### TO DO
How many lines below contain the word "hsizetype"? Give only the number.

Structured diff data:
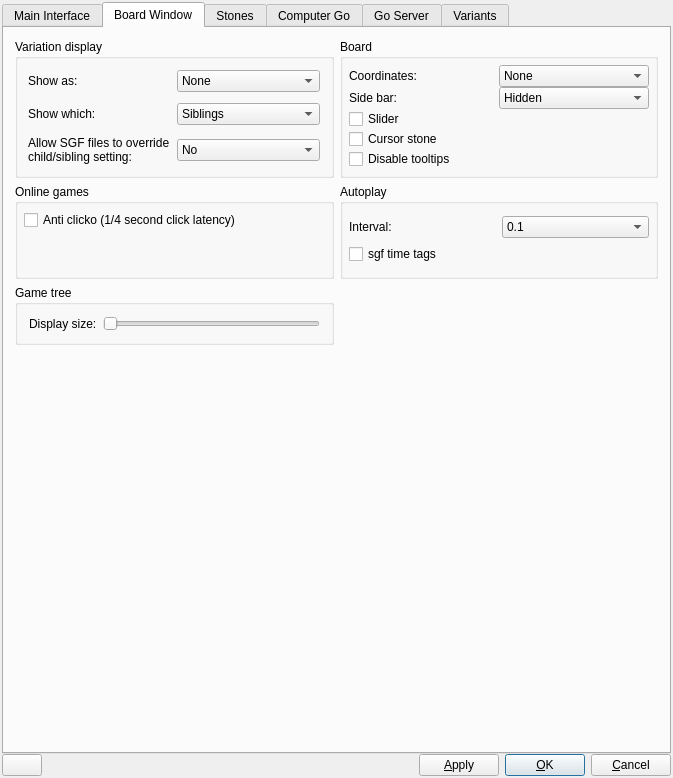
This is src/preferences_gui.ui in bernds/q5Go as Qt 5 draws it before an edit. The edited form follows.
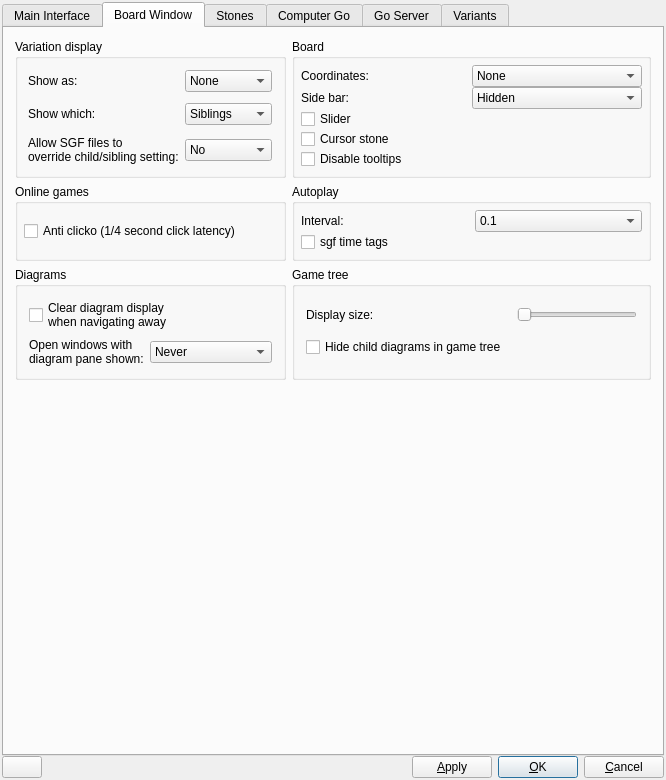
This is the edited form. The open tabs and pages were chosen to show the change. Icons and pictures are not drawn. Custom widgets are drawn as their Qt base class.

Commit message: Add some options for diagram display

Diff of the .ui file:
```diff
--- a/src/preferences_gui.ui
+++ b/src/preferences_gui.ui
@@ -6,8 +6,8 @@
    <rect>
     <x>0</x>
     <y>0</y>
-    <width>673</width>
-    <height>778</height>
+    <width>666</width>
+    <height>780</height>
    </rect>
   </property>
   <property name="sizePolicy">
@@ -1178,7 +1178,7 @@
        <item row="1" column="0">
         <widget class="QGroupBox" name="antiClickoGroup">
          <property name="sizePolicy">
-          <sizepolicy hsizetype="Preferred" vsizetype="Fixed">
+          <sizepolicy hsizetype="Preferred" vsizetype="Preferred">
            <horstretch>0</horstretch>
            <verstretch>0</verstretch>
           </sizepolicy>
@@ -1223,10 +1223,13 @@
             <property name="orientation">
              <enum>Qt::Vertical</enum>
             </property>
+            <property name="sizeType">
+             <enum>QSizePolicy::Preferred</enum>
+            </property>
             <property name="sizeHint" stdset="0">
              <size>
               <width>20</width>
-              <height>40</height>
+              <height>0</height>
              </size>
             </property>
            </spacer>
@@ -1234,19 +1237,6 @@
          </layout>
         </widget>
        </item>
-       <item row="3" column="2">
-        <spacer name="horizontalSpacer_4">
-         <property name="orientation">
-          <enum>Qt::Horizontal</enum>
-         </property>
-         <property name="sizeHint" stdset="0">
-          <size>
-           <width>40</width>
-           <height>20</height>
-          </size>
-         </property>
-        </spacer>
-       </item>
        <item row="0" column="0">
         <widget class="QGroupBox" name="GroupBox7">
          <property name="toolTip">
@@ -1279,8 +1269,11 @@
           <item row="2" column="0">
            <widget class="QLabel" name="label_5">
             <property name="text">
-             <string>Allow SGF files to override
-child/sibling setting:</string>
+             <string>Allow SGF files to
+override child/sibling setting:</string>
+            </property>
+            <property name="buddy">
+             <cstring>varSGFStyleComboBox</cstring>
             </property>
            </widget>
           </item>
@@ -1353,6 +1346,22 @@
             </item>
            </widget>
           </item>
+          <item row="3" column="0">
+           <spacer name="verticalSpacer_18">
+            <property name="orientation">
+             <enum>Qt::Vertical</enum>
+            </property>
+            <property name="sizeType">
+             <enum>QSizePolicy::Preferred</enum>
+            </property>
+            <property name="sizeHint" stdset="0">
+             <size>
+              <width>20</width>
+              <height>0</height>
+             </size>
+            </property>
+           </spacer>
+          </item>
          </layout>
         </widget>
        </item>
@@ -1361,6 +1370,9 @@
          <property name="orientation">
           <enum>Qt::Vertical</enum>
          </property>
+         <property name="sizeType">
+          <enum>QSizePolicy::MinimumExpanding</enum>
+         </property>
          <property name="sizeHint" stdset="0">
           <size>
            <width>20</width>
@@ -1369,32 +1381,134 @@
          </property>
         </spacer>
        </item>
-       <item row="3" column="0">
+       <item row="2" column="0">
+        <widget class="QGroupBox" name="groupBox_7">
+         <property name="title">
+          <string>Diagrams</string>
+         </property>
+         <layout class="QVBoxLayout" name="verticalLayout_6">
+          <item>
+           <widget class="QCheckBox" name="diagClearCheckBox">
+            <property name="whatsThis">
+             <string>If checked, the diagram display will revert to an empty board whenever no diagrams are available, rather than retaining the previously shown diagram (which might be confusing).</string>
+            </property>
+            <property name="text">
+             <string>Clear diagram display
+when navigating away</string>
+            </property>
+           </widget>
+          </item>
+          <item>
+           <layout class="QHBoxLayout" name="horizontalLayout_16">
+            <item>
+             <widget class="QLabel" name="label_23">
+              <property name="text">
+               <string>Open windows with
+diagram pane shown:</string>
+              </property>
+             </widget>
+            </item>
+            <item>
+             <widget class="QComboBox" name="diagShowComboBox">
+              <property name="whatsThis">
+               <string>This option controls the layout of the board window. You can choose whether to show the diagram/evaluation graph pane, with an option to do so only if the opened file contains diagrams.</string>
+              </property>
+              <item>
+               <property name="text">
+                <string>Never</string>
+               </property>
+              </item>
+              <item>
+               <property name="text">
+                <string>If diagrams found</string>
+               </property>
+              </item>
+              <item>
+               <property name="text">
+                <string>Always</string>
+               </property>
+              </item>
+             </widget>
+            </item>
+           </layout>
+          </item>
+         </layout>
+        </widget>
+       </item>
+       <item row="2" column="2">
         <widget class="QGroupBox" name="groupBox">
          <property name="title">
           <string>Game tree</string>
          </property>
-         <layout class="QGridLayout" name="gridLayout_12">
-          <item row="0" column="1">
-           <widget class="QSlider" name="gameTreeSizeSlider">
-            <property name="minimum">
-             <number>30</number>
-            </property>
-            <property name="maximum">
-             <number>60</number>
-            </property>
-            <property name="orientation">
-             <enum>Qt::Horizontal</enum>
-            </property>
-           </widget>
+         <layout class="QVBoxLayout" name="verticalLayout_7">
+          <item>
+           <layout class="QHBoxLayout" name="horizontalLayout_15">
+            <item>
+             <widget class="QLabel" name="label_21">
+              <property name="sizePolicy">
+               <sizepolicy hsizetype="Expanding" vsizetype="Preferred">
+                <horstretch>0</horstretch>
+                <verstretch>0</verstretch>
+               </sizepolicy>
+              </property>
+              <property name="whatsThis">
+               <string>Adjust the visual size of the nodes in the game tree display.</string>
+              </property>
+              <property name="text">
+               <string>Display size:</string>
+              </property>
+              <property name="buddy">
+               <cstring>gameTreeSizeSlider</cstring>
+              </property>
+             </widget>
+            </item>
+            <item>
+             <widget class="QSlider" name="gameTreeSizeSlider">
+              <property name="maximumSize">
+               <size>
+                <width>120</width>
+                <height>16777215</height>
+               </size>
+              </property>
+              <property name="minimum">
+               <number>30</number>
+              </property>
+              <property name="maximum">
+               <number>60</number>
+              </property>
+              <property name="orientation">
+               <enum>Qt::Horizontal</enum>
+              </property>
+             </widget>
+            </item>
+           </layout>
           </item>
-          <item row="0" column="0">
-           <widget class="QLabel" name="label_21">
+          <item>
+           <widget class="QCheckBox" name="diagHideCheckBox">
+            <property name="whatsThis">
+             <string>Annotated games can potentially have very many figures. This option stops them from being displayed in the game tree. Instead, an icon is shown for any move that has diagrams as children.</string>
+            </property>
             <property name="text">
-             <string>Display size:</string>
+             <string>Hide child diagrams in game tree</string>
             </property>
            </widget>
           </item>
+          <item>
+           <spacer name="verticalSpacer_17">
+            <property name="orientation">
+             <enum>Qt::Vertical</enum>
+            </property>
+            <property name="sizeType">
+             <enum>QSizePolicy::Preferred</enum>
+            </property>
+            <property name="sizeHint" stdset="0">
+             <size>
+              <width>20</width>
+              <height>0</height>
+             </size>
+            </property>
+           </spacer>
+          </item>
          </layout>
         </widget>
        </item>
```
Left out of the diff: 14 changed lines with no effect on the pictures. The commit also changes 8 other files.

### ANSWER FOR THE TASK
3